*WHAT TO WORK ON*:
Among the lines of data below, reproduce only those from the one with "subgraph Core Logic" through the one with "crate - AWS Pricing API]", exactly as they stand, both ends included.

*Edit difference data*:

+--

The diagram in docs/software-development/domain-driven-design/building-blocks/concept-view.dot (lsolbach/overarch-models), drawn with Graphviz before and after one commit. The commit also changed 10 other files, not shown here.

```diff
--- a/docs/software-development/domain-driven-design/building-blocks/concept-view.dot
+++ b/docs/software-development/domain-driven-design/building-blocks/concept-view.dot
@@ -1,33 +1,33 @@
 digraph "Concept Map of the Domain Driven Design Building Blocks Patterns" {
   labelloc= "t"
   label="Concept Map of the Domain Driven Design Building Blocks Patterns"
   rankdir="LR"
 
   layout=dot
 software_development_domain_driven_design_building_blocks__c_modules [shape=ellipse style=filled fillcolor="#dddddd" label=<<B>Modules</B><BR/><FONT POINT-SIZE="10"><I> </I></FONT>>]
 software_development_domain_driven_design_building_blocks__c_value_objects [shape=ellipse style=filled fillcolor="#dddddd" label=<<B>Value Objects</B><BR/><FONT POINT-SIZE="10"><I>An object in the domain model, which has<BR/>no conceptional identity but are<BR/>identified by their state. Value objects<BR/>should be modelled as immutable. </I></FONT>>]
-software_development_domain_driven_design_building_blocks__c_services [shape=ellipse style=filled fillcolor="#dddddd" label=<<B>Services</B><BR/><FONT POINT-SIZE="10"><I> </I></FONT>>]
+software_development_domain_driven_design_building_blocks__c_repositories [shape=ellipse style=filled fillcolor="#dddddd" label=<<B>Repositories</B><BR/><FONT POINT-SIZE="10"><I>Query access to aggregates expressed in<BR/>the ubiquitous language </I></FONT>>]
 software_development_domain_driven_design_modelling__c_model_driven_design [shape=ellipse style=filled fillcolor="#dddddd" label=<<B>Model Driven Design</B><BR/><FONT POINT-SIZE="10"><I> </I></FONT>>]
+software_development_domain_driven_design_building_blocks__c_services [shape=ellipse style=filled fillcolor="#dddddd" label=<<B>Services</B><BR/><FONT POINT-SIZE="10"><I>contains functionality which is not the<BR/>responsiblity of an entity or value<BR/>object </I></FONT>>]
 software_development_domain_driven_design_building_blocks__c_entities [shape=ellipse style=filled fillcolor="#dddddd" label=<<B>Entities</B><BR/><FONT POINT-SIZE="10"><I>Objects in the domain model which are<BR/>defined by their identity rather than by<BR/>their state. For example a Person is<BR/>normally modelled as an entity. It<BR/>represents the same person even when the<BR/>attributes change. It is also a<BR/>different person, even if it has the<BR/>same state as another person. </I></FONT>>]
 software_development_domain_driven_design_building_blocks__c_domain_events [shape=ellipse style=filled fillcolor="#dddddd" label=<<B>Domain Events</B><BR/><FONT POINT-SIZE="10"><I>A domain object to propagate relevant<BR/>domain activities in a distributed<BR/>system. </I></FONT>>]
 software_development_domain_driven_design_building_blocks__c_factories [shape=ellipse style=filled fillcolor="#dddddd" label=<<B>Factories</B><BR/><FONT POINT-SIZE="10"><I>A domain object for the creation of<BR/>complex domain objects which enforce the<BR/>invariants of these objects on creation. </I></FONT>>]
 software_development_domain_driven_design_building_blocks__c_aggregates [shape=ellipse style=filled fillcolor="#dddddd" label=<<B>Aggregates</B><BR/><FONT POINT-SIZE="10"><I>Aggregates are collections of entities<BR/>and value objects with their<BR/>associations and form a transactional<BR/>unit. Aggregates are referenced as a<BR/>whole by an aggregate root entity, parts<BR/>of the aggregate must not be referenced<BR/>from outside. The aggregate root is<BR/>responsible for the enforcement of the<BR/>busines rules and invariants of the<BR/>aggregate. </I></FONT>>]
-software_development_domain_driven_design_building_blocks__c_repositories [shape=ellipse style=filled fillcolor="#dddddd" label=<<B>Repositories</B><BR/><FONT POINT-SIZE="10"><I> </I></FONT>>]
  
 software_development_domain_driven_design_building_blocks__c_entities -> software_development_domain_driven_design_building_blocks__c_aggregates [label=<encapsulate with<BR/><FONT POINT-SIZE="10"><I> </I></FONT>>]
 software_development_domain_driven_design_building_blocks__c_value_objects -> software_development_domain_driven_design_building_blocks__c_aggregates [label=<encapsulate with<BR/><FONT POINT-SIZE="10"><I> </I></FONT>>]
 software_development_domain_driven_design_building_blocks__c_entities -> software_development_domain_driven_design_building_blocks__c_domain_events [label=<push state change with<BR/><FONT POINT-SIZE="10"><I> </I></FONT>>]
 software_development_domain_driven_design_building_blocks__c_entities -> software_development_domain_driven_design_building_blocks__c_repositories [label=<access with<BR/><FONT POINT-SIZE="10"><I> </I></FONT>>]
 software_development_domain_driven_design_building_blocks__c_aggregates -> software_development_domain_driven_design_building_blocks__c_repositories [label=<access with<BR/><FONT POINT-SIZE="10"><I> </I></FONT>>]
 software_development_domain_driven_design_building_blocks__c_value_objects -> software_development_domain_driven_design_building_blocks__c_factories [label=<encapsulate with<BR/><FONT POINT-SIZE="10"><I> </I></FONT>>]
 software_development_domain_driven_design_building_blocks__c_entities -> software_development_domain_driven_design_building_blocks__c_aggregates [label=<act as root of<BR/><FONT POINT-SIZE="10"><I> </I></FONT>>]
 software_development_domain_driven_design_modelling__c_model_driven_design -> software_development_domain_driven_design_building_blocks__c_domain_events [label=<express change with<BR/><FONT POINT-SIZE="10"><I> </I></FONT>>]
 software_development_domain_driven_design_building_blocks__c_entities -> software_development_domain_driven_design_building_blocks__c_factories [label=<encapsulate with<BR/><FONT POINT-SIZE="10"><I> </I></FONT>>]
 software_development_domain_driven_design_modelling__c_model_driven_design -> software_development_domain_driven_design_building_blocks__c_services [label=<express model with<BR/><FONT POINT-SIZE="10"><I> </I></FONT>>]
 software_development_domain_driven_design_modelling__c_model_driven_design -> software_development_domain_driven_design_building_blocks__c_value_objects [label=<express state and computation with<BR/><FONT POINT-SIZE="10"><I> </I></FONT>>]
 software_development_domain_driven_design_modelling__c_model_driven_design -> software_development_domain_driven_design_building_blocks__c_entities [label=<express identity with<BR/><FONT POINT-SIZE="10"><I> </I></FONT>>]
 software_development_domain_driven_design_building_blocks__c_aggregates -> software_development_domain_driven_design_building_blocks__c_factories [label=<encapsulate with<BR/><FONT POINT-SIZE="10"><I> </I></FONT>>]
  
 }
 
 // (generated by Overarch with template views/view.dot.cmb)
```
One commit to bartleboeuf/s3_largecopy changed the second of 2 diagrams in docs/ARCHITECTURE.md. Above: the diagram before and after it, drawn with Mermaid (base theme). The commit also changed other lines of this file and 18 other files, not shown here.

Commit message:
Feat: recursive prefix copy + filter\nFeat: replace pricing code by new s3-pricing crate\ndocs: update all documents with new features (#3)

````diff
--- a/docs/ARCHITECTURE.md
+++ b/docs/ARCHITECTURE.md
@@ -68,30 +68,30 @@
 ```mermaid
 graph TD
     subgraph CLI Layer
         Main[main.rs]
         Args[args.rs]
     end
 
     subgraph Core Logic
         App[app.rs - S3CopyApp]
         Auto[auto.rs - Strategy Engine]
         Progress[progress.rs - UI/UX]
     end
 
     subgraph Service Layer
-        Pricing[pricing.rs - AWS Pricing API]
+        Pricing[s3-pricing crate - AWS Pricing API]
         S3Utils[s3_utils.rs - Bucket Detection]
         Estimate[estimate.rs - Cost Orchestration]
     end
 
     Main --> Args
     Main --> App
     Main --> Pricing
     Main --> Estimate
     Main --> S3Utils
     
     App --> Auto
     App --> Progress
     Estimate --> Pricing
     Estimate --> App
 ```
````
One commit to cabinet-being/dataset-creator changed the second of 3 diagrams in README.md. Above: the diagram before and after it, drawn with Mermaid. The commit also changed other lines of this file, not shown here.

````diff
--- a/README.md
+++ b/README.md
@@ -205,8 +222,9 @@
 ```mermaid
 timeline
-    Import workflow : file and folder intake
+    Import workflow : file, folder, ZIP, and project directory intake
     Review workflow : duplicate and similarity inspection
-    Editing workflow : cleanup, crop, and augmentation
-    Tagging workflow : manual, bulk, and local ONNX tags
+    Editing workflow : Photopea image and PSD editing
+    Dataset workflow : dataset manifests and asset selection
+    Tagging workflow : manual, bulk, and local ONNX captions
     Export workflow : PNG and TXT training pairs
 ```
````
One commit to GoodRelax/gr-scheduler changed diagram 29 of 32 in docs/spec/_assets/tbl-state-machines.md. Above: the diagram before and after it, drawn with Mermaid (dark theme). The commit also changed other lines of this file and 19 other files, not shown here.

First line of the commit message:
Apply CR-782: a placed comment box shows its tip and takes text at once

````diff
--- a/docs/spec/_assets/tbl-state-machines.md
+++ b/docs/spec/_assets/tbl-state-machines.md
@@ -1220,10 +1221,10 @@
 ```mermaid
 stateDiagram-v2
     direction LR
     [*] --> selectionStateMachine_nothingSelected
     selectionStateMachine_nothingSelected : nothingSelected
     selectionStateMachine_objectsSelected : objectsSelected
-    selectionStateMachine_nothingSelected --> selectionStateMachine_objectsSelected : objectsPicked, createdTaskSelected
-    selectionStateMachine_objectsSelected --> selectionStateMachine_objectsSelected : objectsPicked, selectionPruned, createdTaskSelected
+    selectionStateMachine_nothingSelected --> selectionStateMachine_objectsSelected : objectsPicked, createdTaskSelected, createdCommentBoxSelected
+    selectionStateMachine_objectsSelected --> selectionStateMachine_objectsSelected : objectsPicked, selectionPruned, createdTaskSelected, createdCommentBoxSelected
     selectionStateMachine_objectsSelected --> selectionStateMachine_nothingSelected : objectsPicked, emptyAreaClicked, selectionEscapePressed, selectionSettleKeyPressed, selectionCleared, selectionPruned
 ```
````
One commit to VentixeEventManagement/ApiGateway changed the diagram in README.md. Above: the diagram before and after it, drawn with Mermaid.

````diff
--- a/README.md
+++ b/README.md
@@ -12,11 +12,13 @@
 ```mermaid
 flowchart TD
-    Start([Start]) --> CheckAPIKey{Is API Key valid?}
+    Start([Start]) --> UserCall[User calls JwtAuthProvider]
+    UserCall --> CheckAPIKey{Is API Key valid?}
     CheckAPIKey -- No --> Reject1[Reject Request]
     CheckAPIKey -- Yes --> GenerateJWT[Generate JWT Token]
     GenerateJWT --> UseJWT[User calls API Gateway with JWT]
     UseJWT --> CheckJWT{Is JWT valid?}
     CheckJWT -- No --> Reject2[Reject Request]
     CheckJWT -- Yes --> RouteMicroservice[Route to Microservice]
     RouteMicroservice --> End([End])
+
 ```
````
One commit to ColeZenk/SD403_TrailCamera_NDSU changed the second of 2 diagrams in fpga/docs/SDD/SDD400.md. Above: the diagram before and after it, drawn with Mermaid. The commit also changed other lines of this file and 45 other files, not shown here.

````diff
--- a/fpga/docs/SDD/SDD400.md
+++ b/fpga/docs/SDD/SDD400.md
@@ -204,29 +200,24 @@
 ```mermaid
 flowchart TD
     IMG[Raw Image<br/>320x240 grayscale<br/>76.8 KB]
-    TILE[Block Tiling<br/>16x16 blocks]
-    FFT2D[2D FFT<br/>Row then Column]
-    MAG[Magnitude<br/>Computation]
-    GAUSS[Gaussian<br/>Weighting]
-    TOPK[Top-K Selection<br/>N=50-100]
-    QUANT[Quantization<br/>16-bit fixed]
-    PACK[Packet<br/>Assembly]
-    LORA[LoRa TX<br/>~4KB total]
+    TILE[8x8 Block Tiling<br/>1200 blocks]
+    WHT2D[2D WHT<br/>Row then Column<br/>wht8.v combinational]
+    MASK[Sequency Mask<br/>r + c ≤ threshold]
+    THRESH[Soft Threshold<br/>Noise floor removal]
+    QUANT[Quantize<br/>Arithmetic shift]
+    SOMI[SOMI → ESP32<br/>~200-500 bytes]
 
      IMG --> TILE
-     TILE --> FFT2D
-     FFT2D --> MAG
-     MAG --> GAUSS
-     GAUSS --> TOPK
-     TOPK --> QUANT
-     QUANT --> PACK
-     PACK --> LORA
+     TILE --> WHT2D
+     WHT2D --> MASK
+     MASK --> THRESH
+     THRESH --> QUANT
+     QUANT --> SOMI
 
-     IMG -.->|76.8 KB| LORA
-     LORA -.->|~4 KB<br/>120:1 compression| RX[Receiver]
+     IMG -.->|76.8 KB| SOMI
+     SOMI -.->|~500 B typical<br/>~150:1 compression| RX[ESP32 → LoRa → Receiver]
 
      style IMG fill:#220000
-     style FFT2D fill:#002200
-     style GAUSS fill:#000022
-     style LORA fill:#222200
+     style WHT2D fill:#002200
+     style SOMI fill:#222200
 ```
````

+--

*WRITTEN SOLUTION*:
     subgraph Core Logic
         App[app.rs - S3CopyApp]
         Auto[auto.rs - Strategy Engine]
         Progress[progress.rs - UI/UX]
     end
 
     subgraph Service Layer
-        Pricing[pricing.rs - AWS Pricing API]
+        Pricing[s3-pricing crate - AWS Pricing API]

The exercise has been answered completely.